▸ **WHAT YOU SHOULD DO**:
Could you please return each line of the data that has the word "lantu"?

Stored entries:

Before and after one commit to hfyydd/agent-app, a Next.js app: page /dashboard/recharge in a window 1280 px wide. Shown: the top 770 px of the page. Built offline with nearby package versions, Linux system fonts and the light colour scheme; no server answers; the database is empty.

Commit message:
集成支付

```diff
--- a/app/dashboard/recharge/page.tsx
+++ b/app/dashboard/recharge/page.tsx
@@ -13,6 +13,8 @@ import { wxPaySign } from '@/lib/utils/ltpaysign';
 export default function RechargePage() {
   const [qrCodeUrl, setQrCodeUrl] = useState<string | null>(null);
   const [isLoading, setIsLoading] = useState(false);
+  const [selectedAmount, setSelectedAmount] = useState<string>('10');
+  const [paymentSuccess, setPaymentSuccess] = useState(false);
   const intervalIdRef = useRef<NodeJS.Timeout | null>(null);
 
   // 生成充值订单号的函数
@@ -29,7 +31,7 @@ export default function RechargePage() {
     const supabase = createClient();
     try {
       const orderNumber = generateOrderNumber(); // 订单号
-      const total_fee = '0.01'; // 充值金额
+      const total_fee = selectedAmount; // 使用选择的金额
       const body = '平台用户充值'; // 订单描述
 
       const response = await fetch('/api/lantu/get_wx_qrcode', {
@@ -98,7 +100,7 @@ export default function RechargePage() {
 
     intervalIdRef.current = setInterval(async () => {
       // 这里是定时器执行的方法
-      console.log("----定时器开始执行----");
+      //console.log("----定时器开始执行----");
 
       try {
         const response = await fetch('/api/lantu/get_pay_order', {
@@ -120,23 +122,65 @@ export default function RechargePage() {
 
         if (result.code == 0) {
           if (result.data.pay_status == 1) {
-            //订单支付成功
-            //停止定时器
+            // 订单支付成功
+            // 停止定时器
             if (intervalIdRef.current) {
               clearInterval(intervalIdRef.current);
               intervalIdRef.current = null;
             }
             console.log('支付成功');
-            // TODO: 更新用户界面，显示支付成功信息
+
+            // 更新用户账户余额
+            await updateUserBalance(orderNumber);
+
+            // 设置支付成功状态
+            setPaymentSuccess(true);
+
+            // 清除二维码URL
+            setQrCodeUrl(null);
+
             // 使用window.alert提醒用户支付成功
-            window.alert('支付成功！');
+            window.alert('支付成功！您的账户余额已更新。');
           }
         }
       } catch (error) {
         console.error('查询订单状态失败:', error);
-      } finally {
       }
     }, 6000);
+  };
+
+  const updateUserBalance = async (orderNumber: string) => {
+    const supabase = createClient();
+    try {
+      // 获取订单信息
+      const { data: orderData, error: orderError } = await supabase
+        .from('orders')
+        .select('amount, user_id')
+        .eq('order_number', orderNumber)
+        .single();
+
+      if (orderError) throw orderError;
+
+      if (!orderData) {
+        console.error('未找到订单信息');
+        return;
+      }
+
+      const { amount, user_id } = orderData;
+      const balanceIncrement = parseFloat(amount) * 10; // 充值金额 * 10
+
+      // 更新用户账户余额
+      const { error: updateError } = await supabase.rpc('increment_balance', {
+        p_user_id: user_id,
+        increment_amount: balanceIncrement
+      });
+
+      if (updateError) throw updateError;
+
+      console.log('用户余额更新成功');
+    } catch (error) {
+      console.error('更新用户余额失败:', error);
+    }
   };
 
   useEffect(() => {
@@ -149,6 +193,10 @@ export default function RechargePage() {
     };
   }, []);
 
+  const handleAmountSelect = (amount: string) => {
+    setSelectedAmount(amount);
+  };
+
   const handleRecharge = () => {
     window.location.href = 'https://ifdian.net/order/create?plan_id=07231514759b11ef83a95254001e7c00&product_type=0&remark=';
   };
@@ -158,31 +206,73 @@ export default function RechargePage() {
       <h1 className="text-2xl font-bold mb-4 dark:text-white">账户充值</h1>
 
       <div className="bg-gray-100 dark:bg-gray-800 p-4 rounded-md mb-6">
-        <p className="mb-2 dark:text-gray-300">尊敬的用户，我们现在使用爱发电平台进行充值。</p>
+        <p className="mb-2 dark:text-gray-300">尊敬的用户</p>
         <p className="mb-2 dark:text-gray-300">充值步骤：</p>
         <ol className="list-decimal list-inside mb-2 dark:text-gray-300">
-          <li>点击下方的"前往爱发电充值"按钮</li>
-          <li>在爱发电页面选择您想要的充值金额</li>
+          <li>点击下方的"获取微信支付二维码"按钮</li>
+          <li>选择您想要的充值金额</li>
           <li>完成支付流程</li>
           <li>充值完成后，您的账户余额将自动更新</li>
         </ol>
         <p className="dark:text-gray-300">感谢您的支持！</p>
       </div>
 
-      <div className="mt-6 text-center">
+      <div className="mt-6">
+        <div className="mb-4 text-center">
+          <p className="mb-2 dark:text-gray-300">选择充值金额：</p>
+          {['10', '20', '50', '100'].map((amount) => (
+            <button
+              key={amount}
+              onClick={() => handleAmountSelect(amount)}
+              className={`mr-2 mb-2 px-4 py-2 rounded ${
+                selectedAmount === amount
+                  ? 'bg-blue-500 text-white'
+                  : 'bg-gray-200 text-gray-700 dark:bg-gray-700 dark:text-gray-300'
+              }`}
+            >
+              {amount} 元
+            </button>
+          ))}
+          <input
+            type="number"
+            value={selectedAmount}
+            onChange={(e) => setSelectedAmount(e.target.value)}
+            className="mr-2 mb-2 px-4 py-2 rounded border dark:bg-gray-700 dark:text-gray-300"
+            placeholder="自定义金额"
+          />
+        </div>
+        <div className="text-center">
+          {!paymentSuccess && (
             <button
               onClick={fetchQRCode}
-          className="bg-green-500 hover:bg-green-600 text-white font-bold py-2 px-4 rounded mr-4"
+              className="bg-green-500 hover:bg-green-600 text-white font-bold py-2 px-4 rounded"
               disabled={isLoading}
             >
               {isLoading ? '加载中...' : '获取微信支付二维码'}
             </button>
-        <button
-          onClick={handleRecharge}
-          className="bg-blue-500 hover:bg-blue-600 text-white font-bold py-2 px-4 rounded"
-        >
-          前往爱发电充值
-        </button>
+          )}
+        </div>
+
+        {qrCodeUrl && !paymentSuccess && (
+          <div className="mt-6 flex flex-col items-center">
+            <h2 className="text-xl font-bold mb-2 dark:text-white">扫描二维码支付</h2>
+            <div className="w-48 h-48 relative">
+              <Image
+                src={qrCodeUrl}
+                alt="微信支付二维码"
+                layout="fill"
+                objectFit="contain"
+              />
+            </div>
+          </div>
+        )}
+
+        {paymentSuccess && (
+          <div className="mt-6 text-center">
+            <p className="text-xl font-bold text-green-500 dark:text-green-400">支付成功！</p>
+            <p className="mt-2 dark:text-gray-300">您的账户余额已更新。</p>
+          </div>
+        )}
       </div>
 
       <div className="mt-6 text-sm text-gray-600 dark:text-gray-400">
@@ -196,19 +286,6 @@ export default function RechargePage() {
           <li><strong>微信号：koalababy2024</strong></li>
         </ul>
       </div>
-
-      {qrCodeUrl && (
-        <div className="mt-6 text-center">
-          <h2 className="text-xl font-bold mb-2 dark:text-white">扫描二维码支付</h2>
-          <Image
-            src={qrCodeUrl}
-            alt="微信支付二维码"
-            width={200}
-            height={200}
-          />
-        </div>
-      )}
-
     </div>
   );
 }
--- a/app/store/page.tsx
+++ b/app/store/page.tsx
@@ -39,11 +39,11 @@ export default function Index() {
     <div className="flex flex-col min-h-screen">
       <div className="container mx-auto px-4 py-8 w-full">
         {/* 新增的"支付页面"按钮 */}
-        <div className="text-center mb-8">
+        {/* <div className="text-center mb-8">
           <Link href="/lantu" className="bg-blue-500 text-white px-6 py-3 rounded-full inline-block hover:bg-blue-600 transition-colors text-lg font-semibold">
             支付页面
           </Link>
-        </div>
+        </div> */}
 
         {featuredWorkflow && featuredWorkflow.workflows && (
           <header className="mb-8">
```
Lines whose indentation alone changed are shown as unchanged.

▸ **RESULT OF THIS EXERCISE**:
       const response = await fetch('/api/lantu/get_wx_qrcode', {
         const response = await fetch('/api/lantu/get_pay_order', {
           <Link href="/lantu" className="bg-blue-500 text-white px-6 py-3 rounded-full inline-block hover:bg-blue-600 transition-colors text-lg font-semibold">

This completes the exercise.